The project also involves four internationally renowned artists who reinterpret the concept of children spectators. They are Katsumi Komagata (Japan), Manuel Marsol (Spain), Fabian Negrin (Argentina) and Klaas Verplancke (Belgium). Their artworks will be the centrepiece of a special exhibition to be held at the end of the project, together with the best illustrations coming out of the four-year illustration competition.
We asked Roberto Frabetti, founder of La Baracca - Teatro Testoni Ragazzi, the Mapping project leader, and Anna Sacchetti, Mapping’s promotion and management coordinator, to tell us more about this project and its development.
The Mapping project is already in its second year. How is research progressing, especially at the Testoni Theatre?

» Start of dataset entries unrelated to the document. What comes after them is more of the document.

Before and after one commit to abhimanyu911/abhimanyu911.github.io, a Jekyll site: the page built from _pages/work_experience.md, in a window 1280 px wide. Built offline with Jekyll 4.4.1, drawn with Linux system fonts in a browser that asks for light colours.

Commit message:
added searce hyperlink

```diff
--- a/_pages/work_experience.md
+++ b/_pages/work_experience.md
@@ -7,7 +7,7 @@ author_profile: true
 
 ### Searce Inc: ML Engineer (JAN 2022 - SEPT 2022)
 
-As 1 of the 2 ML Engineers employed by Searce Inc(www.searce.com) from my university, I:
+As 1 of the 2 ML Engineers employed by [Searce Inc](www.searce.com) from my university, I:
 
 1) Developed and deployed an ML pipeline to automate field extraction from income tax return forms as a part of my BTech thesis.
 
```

Roberto Frabetti: All the project activities took part as planned during festivals, thanks to several partners. In 2019, each event took place in a different city: the first in Bologna, then Salzburg, Limoges, Breda and Ljubljana. That’s where the four project working groups (Image, Sound, Word and Movement) met, and that’s where several of the Working Groups’ activities took part. It was a great environment for workshops and shared reflections. Participants pooled past and present experiences and laid the foundations of a co-production approach, at the end of which each partner developed a thematic idea to be the starting point for a new production.
Hopefully by 2021, 16 children-oriented shows will be written, and a series of “open questions” (basically, invitations to actively take part) will also have been formulated. We’d like to involve anyone actively interested in children-oriented theatre. The idea is to create a map of 32 questions about the sensitive relationship between artists and children. This will be the basis for the research to be continued through to the end of the project, when it will be argued and illustrated graphically. The map is like a puzzle whose many different pieces will slowly be put together.

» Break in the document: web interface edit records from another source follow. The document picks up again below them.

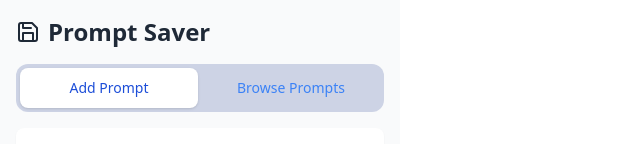
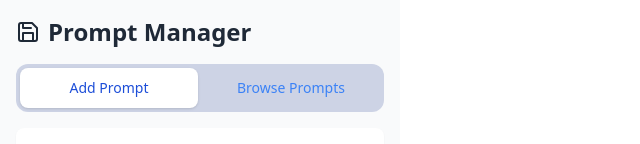
Before and after one commit to Hyaxia/prompt-manager, a React (Vite) app: page / in a window 1280 px wide. Shown: the top 144 px of the page, without its empty margins (0-640 px from the left). Built offline with nearby package versions, Linux system fonts and the light colour scheme.

Commit message:
adjust names

```diff
--- a/src/App.tsx
+++ b/src/App.tsx
@@ -174,7 +174,7 @@ function App() {
     <div className="w-[400px] min-h-[500px] bg-gray-50 p-4">
       <h1 className="text-2xl font-bold text-gray-800 mb-4 flex items-center gap-2">
         <Save className="w-6 h-6" />
-        Prompt Saver
+        Prompt Manager
       </h1>
 
       <Tab.Group>
```
Also changed, not shown: manifest.json, 1 other file (tests, documents, lock files or other folders).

The working groups were supposed to meet again during 2020, but COVID 19 pandemic inevitably changed the project structure. Despite this, we’re confident that the foundations established during the first meetings, together with the partners’ experience and professionalism, will allow everyone to continue independently along the path set out.
At the moment, we can still only work remotely, in compliance with the rules of the different states. One day we will start travelling again, but in the meantime we continue to work on the first questions already identified as key topics by the project researchers. In fact, the first images have already been received from the four “Big” Illustrators of the project: Katsumi Komagata, Manuel Marsol, Fabian Negrin and Klaas Verplancke. This is an important step forward. After that we will start work as soon as we are allowed and it’s safe to do so.
And what about the European partners? How’s their work going?
Anna Sacchetti: Our partners have been really responsive, right from the start, each according to their own characteristics and sticking to the timeframes set.
Some have already hosted project activities at Mapping festivals organized by them in 2019, while others have coordinated research group work. Some (like the Book Fair) have done an important job as intermediaries with the world of illustration and children's literature. During the project’s first year, all the partners took part in at least two festivals, the first workshop for the groups engaged in artistic research on the map, two management meetings, and a seminar on directing and dramaturgy. Many partners have already started the production process that will lead to the writing of 16 new children-oriented shows (age 0 to 6): some of these shows are supposed to debut by the end of 2020. Of course, the current international situation abruptly stopped all 2020 plans, but we are confident and ready to start again as soon as possible.